• WHAT TO PRODUCE
Search the records for the word "white" and copy each line in which it appears.

START DATA SUPPLIED

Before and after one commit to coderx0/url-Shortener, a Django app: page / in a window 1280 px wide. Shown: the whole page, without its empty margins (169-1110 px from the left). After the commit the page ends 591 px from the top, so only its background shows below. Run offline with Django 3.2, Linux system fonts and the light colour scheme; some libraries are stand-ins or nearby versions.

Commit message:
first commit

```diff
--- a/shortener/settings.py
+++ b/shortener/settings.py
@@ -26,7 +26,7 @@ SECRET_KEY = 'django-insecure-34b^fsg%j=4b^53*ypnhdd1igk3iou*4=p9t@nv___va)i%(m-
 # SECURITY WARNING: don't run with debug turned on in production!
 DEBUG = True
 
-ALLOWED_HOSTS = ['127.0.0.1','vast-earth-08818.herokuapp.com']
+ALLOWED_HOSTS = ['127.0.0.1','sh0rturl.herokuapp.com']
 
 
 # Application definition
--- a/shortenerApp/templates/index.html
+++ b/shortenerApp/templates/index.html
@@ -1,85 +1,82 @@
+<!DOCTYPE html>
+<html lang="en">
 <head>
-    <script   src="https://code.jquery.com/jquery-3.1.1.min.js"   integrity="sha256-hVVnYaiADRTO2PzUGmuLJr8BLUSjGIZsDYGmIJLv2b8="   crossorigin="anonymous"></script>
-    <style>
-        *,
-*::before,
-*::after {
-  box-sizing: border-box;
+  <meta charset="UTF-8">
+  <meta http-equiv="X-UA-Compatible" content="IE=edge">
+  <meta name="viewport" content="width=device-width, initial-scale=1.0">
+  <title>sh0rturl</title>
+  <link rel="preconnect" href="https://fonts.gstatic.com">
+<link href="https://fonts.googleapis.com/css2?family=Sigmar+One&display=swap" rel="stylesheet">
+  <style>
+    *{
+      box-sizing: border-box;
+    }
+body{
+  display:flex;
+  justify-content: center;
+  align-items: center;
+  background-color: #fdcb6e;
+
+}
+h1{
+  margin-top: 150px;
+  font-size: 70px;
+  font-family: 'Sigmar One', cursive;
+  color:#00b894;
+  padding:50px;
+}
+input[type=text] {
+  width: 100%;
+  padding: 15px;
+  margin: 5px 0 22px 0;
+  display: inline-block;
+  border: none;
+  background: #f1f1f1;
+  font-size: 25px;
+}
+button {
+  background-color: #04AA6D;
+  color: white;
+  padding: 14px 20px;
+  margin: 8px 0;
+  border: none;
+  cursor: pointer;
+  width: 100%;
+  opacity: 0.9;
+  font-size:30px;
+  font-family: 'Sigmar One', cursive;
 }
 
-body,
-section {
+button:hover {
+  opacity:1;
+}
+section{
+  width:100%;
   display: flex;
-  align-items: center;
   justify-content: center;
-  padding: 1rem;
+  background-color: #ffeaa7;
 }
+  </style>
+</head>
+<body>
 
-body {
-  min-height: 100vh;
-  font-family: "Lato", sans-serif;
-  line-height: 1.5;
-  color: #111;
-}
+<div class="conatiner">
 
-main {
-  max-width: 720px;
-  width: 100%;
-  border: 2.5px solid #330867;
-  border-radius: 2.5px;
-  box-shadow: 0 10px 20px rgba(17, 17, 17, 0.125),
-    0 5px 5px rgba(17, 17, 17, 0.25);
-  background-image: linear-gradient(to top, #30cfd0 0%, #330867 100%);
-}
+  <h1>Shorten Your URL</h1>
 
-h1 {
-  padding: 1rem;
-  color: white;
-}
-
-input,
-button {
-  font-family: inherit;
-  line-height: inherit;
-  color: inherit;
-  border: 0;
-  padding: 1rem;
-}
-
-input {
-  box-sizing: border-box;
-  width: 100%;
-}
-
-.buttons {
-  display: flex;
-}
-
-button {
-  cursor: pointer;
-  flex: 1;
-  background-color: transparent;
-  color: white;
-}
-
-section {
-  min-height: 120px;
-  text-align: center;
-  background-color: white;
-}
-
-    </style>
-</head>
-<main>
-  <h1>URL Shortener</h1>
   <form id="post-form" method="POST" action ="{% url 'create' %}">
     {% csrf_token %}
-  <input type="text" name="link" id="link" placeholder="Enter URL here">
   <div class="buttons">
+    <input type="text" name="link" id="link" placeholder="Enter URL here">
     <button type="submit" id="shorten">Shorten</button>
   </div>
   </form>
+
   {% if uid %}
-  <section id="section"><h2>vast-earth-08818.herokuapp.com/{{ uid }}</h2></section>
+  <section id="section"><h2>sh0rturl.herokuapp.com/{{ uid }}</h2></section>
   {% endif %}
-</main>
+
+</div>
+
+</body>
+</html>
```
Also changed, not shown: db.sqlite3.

END DATA SUPPLIED

• TASK ANSWER
+  color: white;
-  color: white;
-  color: white;
-  background-color: white;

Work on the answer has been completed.